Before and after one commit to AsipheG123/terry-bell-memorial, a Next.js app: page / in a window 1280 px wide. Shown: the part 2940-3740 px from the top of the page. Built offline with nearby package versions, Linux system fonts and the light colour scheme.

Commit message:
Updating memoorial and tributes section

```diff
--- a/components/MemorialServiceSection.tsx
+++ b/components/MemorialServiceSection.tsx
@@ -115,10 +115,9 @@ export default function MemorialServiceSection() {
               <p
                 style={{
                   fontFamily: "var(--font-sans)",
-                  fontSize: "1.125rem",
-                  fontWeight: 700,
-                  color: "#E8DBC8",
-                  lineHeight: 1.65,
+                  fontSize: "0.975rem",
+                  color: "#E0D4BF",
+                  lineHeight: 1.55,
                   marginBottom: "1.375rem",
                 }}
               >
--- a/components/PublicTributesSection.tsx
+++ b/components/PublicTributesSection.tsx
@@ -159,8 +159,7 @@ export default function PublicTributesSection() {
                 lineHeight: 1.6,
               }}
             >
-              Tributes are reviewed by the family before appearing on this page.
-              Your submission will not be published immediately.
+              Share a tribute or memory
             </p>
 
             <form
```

---

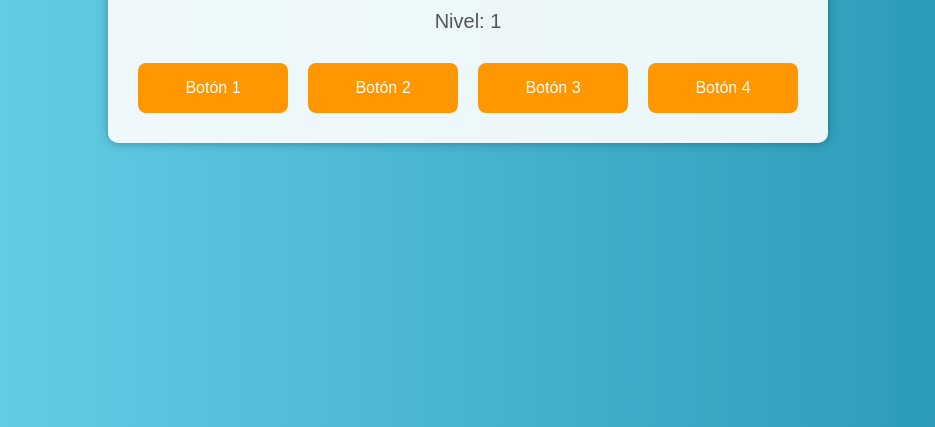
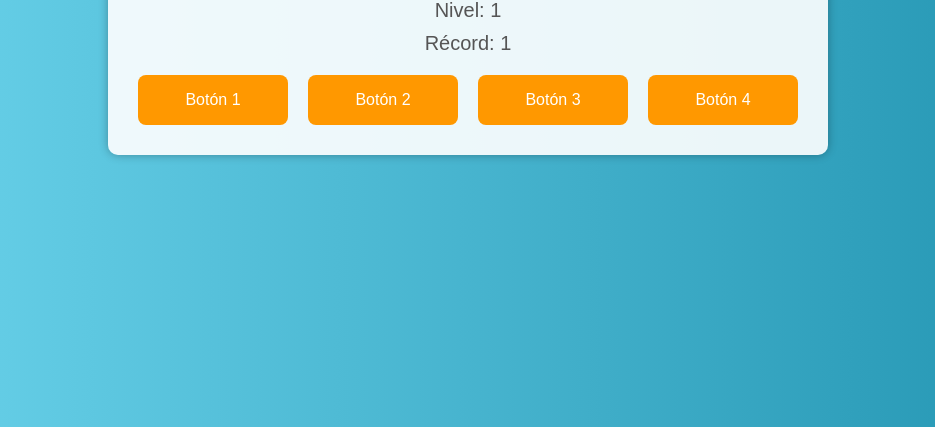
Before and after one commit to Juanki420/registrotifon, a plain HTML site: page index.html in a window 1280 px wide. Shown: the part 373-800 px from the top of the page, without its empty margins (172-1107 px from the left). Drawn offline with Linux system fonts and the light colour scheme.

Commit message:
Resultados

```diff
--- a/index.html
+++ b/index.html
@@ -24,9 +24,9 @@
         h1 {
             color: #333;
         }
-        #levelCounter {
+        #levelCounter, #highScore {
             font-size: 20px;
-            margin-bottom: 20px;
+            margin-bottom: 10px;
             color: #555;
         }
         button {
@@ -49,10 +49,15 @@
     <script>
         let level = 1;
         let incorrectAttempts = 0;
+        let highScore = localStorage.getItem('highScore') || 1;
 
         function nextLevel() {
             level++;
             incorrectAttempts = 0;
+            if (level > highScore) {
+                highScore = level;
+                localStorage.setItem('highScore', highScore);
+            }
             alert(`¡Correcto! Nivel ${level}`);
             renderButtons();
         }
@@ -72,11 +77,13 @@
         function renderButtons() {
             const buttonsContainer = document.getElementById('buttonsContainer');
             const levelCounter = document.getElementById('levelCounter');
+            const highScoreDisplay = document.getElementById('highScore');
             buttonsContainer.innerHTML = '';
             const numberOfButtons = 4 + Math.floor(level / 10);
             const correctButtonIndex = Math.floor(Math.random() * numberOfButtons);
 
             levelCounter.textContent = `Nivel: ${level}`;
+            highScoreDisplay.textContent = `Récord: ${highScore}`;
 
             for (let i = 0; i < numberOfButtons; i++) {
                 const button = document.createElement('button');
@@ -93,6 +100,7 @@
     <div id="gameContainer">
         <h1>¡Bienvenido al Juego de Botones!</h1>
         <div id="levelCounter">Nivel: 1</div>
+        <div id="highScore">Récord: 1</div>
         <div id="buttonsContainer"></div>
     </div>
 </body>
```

◆ **Work instructions**
Pick out the lines above containing the word "Nivel", then copy them.

◆ **Answer box**
             alert(`¡Correcto! Nivel ${level}`);
             levelCounter.textContent = `Nivel: ${level}`;
         <div id="levelCounter">Nivel: 1</div>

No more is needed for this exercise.